I continued to be in very good health until early 2018.  At that time, a cancerous spot was accidentally found on my lung during another procedure.  I underwent a left lobectomy and my husband was tasked with being my primary caretaker.  Again being overall very healthy, I recovered in about six weeks and had no difficulty returning to work.  My family shared my relief and gratitude that the cancerous spot had been identified and removed.   Then, sometime in early 2019, I developed what I thought was bronchitis that would not go away.  A visit to urgent care to get what I thought would be a routine round of antibiotics instead sent me to the emergency room where a thoracentesis was performed.  After a series of events, it was determined that the cancer had returned and was now Stage IV, meaning that it is terminal and there will be no cure.
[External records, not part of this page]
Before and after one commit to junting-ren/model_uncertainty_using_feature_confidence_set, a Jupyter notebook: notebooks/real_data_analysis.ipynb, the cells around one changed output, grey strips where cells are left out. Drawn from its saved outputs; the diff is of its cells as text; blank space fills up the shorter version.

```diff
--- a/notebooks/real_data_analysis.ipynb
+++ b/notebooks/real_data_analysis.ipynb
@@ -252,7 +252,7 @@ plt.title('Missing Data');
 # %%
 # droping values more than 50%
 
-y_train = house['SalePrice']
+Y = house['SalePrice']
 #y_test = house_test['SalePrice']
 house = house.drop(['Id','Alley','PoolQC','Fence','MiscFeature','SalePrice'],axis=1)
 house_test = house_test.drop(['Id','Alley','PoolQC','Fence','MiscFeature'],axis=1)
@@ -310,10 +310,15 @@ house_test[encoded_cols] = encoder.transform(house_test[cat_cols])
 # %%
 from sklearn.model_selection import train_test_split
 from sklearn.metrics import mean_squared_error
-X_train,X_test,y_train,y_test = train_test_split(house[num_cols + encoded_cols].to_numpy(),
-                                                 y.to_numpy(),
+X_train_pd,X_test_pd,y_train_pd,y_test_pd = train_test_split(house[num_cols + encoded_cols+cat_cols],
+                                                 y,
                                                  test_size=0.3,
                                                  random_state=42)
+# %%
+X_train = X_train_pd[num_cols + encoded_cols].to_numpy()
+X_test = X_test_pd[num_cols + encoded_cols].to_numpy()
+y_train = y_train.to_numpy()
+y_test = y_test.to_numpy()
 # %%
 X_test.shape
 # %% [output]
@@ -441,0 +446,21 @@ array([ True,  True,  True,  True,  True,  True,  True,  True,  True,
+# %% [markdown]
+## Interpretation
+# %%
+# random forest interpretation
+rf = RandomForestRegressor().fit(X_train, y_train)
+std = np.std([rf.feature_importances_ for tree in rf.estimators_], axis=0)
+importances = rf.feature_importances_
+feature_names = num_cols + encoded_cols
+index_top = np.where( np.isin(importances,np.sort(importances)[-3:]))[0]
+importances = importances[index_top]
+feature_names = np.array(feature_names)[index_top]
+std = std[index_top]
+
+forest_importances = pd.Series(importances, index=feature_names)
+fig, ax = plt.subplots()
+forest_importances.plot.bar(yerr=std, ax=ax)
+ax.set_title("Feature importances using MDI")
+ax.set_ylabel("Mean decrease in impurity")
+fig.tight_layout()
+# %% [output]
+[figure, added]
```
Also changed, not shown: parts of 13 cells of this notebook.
Of course, this was devastating news.   So far, I have been responding well to targeted therapy and am feeling well.  However, there is a new normal to adjust to, particularly in regards to having less energy, less lung power and a constant sense of living on borrowed time.  

It is hard to put into words the feeling of not knowing exactly what to expect in the days ahead or even how many days to expect.  Planning is something that I have always taken for granted.   T.S. Eliot once said that to arrive where you are, to get from where you are not, you must go by a way wherein there is no ecstasy.  In order to arrive at what you do not know you must go by a way which is the way of ignorance.  In order to possess what you do not possess you must go by the way of dispossession.  In order to arrive at what you are not you must go through the way in which you are not. (from East Coker III).

Traveling through the way that I do not know, did not choose and finding meaning and purpose in the journey has required continuous soul-searching and transformation.   The challenge of suddenly dealing with having a terminal illness along has been compounded by a sense of ambiguous loss over my role and identity as a neuropsychologist and healthy, physically active wife, mother and friend.  I have had to cope with sudden change in my role identity from a healthcare provider to a patient,  the reality of a foreshortened future and a change in priorities and expectations during the time left that has been granted to me.   

 

I consider each new day to be an undeserved gift and strive to maintain a spirit of gratitude and hope every gifted moment of every day.  I am seeking to find a purpose in loving others, loving God and finding meaningful work.   

My goal for this site is to inspire and influence other people, including both caregivers and patients, to have hope and an awareness that they're not alone.  It also serves as a reminder to myself that I am not alone.  My journey may feel lonely, but I am not alone because of so many who are walking a similar path, or have "gone through the way in which I am not" long before cancer ever became my reality.  

                                                                                                                                        

Follow along with my journey: